9.                   Black Africa has seen a massive upswing of class struggles, first in the early 1990s and then again after the beginning of the Arab Revolution in early 2011. Consequently, we have witnessed a huge increase of worker strikes not only in South Africa but also in Nigeria, the most populous of the African states, with nearly 190 million residents. Similarly, there have been a number of democratic uprisings against reactionary regimes in Burundi, Burkina Faso, Zimbabwe and Ethiopia, among other African states. [6] In Somalia, an ongoing armed guerilla struggle has been waged for years against a foreign occupation force trying to pacify the country in the interests of the imperialist powers. In fact, as Firoze Manji – the editor of the African Pambazuka News – has pointed out, nearly every African country has seen a popular uprising since 2011. He explains: "Each of these uprisings has been fuelled by decades of dispossessions and pauperisation that accompanied the latest phase of capitalism, popularly referred to as ’neoliberalism.’ They were fuelled also by reversals of the gains of independence that established universal education, access to health care, social welfare, water, power and a wide range of social infrastructure.[7] The growth of class struggles in Africa is reflected in the steep rise of the curve starting in the second half of 2010 in Figure 3 as well as in the change in the social unrest index for 2015-2016 depicted in Figure 4. Figure 5 shows the intensity of mass protests throughout the entire African continent for 2015.

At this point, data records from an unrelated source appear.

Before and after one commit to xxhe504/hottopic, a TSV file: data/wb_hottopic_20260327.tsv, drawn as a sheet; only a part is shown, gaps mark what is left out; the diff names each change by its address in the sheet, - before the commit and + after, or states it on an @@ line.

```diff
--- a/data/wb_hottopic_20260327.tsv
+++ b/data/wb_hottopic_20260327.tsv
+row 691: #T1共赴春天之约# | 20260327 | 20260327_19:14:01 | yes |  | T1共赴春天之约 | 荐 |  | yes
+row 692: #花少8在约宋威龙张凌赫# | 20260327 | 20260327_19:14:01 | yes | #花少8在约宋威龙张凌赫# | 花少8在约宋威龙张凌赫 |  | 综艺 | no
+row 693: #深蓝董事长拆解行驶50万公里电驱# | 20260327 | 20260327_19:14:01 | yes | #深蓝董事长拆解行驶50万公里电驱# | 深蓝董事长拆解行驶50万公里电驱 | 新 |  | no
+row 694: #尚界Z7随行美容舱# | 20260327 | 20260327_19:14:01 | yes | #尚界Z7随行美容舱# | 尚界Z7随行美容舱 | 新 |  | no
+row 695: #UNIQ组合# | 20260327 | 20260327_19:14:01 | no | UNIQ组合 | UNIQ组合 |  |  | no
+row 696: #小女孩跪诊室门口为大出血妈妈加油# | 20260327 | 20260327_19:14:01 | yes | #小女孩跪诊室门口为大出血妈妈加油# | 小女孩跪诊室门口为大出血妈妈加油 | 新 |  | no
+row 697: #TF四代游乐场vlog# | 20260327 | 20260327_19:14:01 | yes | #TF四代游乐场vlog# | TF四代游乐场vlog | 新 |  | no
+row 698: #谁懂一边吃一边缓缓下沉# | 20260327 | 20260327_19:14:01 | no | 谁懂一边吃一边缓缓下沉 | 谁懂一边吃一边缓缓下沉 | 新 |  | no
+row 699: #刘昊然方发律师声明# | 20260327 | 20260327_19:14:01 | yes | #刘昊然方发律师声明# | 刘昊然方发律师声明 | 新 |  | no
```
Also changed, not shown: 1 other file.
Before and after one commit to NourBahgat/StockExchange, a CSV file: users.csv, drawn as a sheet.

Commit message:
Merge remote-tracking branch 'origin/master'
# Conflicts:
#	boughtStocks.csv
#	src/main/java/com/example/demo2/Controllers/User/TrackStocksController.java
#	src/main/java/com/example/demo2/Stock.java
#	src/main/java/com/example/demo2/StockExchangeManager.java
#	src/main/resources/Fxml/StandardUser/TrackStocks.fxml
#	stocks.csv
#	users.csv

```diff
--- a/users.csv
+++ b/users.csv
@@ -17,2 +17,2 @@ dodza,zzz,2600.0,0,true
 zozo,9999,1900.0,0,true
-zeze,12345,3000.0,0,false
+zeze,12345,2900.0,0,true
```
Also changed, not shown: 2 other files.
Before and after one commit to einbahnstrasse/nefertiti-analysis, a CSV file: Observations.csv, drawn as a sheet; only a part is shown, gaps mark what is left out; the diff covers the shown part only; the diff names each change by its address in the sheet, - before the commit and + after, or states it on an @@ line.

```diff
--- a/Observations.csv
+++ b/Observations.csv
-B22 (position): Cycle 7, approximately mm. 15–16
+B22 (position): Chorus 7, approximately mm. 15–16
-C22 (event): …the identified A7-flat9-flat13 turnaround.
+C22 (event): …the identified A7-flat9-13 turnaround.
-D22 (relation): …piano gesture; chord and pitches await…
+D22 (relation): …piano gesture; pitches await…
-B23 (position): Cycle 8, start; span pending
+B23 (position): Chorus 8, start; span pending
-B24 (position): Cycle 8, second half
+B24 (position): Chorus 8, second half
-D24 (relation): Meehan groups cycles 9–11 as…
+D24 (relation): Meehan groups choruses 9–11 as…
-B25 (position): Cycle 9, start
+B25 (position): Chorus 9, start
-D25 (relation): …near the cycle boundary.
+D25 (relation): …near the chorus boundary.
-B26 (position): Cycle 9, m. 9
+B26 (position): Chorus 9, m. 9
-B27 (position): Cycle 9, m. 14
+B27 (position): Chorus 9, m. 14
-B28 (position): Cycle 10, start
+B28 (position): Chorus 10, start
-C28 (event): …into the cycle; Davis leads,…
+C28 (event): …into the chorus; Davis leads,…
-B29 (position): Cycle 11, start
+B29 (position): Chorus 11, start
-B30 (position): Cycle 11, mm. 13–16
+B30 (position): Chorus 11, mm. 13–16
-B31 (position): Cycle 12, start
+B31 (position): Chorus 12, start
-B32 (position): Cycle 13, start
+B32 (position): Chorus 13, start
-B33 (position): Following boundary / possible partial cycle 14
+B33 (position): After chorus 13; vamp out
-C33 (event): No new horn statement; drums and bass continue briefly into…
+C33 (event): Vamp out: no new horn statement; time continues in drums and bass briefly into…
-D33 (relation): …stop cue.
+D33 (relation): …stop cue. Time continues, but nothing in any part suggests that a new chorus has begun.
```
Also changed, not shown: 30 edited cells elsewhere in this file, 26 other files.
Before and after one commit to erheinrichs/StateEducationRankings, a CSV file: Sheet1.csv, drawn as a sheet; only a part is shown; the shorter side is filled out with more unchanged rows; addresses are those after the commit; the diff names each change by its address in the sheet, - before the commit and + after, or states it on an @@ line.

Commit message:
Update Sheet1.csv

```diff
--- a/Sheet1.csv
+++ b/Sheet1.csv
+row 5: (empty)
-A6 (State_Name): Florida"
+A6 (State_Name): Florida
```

Figure 3: Index of Public Protests in Africa, 1996-2015 [8]






Figure 4: Global Index of Changes in Social Unrest, 2015-16 [9]






Figure 5: Intensity of Protests in Africa by location, 2015 [10]








[1] ILO: Global Wage Report 2008/09, p. 10

[2] UNIDO: Industrial Development Report 2016. The Role of Technology and Innovation in Inclusive and Sustainable Industrial Development, pp. 33-35

[3] ILO: Global Employment Trends 2014. Risk of a jobless recovery?, p. 97

[4] ILO: Global Employment Trends 2014, pp. 96-97

[5] United Nations, Department of Economic and Social Affairs, Population Division (2015). World Population Prospects: The 2015 Revision, Volume I: Comprehensive Tables, p. xxi

[6] See on this e.g. Platform of the Socialist League of Zimbabwe (Section of the Revolutionary Communist International Tendency),; Zimbabwe: Stop the Police Brutality!; Zimbabwe: Protests in Harare turn violent,; Zimbabwe: Mugabe Regime threatens Social Media “Abusers”,; Zimbabwe: New Upsurge of Mass Protests;; Zimbabwe: Mugabe Attempts to Terrorize the People,; Popular Protests in Zimbabwe: “We fight for our Rights!”,; Zimbabwe: Mass Unrest against the Mugabe Regime!; Yossi Schwartz: Ethiopia: Down with the Dictatorship of Hailemariam Desalegn! Revolutionary Communist International Tendency, 17 August 2016,; Johannes Wiener: Burundi: Support the Popular Uprising against President Nkurunziza! No to Any Military Coup d’État! Onward to a Government of the Workers and Peasants! 19.5.2015,; RCIT: Burkina Faso: Long Live the Popular Uprising! Down with the Military Regime! Advance the “Sub-Saharan Spring” to an Authentic Revolution of the Workers and Peasants! 4.11.2014,

[7] Firoze Manji: Is Africa rising? A critical perspective (Part 1), Amandla! No. 37/38 December 2014,

[8] African Development Bank, Organisation for Economic Co-operation and Development, United Nations Development Programme: African Economic Outlook 2016, p. 119

[9] ILO: World Employment and Social Outlook – Trends 2017, p. 10

[10] African Development Bank, Organisation for Economic Co-operation and Development, United Nations Development Programme: African Economic Outlook 2016, p. 120